Subcommittee chairman, Sen. Rob Portman, slammed the “desperate” administration  for misleading the American public.

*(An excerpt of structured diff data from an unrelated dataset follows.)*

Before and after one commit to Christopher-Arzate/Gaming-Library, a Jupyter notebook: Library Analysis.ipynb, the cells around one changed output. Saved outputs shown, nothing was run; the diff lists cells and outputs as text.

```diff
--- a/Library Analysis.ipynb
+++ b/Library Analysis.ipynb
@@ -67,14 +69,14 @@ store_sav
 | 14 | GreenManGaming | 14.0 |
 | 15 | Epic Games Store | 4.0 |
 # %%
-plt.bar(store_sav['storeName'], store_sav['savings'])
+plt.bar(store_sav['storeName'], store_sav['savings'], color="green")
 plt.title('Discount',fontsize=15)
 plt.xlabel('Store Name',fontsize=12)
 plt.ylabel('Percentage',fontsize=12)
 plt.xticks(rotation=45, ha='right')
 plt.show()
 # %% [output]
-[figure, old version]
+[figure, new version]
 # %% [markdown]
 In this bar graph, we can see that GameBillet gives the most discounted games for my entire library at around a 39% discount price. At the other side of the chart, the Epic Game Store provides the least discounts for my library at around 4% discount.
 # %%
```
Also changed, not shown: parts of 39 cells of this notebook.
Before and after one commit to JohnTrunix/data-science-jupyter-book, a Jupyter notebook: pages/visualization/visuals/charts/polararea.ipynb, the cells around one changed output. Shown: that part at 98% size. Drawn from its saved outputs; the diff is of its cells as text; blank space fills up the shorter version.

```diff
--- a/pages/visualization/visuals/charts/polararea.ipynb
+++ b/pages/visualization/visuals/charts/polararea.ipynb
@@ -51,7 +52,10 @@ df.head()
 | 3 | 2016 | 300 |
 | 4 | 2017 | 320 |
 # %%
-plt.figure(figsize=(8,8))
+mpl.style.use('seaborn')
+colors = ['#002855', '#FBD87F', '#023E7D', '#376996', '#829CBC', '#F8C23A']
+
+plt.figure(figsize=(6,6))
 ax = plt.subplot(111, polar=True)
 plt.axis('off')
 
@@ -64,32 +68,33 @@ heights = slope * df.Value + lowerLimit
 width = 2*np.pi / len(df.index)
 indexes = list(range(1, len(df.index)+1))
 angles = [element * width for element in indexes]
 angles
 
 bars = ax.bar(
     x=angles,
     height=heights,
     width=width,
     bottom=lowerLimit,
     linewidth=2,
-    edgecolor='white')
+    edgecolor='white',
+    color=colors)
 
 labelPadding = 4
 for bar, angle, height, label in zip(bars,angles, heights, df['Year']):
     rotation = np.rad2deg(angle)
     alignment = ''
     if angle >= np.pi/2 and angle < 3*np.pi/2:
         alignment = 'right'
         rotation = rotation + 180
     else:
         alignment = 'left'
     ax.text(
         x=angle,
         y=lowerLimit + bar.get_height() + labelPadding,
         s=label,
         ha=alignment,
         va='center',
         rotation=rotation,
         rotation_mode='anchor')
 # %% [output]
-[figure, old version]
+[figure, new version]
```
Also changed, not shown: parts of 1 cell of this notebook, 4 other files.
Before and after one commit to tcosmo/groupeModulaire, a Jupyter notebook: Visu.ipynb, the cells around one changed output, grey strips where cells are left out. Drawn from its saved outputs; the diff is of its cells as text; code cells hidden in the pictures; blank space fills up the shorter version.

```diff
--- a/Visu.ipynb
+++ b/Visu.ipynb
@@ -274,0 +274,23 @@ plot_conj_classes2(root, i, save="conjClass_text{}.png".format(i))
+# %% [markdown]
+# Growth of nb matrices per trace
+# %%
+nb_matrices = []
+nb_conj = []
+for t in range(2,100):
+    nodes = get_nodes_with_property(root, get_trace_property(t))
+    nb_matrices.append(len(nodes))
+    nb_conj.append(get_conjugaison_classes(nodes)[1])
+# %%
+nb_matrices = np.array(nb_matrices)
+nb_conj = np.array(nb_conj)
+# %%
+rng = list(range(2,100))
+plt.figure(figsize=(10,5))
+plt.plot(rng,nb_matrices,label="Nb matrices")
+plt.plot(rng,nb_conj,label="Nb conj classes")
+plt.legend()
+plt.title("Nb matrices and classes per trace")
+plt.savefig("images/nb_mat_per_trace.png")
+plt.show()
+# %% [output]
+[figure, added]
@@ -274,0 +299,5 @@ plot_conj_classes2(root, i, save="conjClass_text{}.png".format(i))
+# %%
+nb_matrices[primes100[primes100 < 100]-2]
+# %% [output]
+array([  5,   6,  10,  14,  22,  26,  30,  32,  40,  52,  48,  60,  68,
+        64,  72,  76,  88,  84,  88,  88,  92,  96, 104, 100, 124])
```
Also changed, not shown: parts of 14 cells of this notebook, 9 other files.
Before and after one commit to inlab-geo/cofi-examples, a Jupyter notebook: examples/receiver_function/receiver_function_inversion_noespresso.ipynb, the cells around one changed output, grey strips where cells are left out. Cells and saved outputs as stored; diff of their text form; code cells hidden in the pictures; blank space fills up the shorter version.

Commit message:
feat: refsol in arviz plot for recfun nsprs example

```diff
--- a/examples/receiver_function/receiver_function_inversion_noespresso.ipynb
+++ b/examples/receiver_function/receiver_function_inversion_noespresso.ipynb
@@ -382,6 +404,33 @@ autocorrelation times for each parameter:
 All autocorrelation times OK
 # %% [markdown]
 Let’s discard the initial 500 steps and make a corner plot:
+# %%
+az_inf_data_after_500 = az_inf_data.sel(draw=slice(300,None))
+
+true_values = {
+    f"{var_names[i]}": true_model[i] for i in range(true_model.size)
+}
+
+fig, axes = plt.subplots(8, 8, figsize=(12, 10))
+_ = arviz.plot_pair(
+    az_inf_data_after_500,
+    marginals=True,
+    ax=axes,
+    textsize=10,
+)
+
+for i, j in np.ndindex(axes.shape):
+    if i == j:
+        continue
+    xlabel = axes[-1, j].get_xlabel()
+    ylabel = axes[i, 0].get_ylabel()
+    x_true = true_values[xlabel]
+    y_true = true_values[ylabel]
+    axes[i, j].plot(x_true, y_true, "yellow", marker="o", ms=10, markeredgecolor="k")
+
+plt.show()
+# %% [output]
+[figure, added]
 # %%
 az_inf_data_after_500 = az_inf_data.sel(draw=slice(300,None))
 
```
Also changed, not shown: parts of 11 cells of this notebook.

“The Obama administration during the negotiation of the Iran deal misled the American people,” the Ohio Republican said, according to Fox News. “I think they did so because they were desperate to get a deal.”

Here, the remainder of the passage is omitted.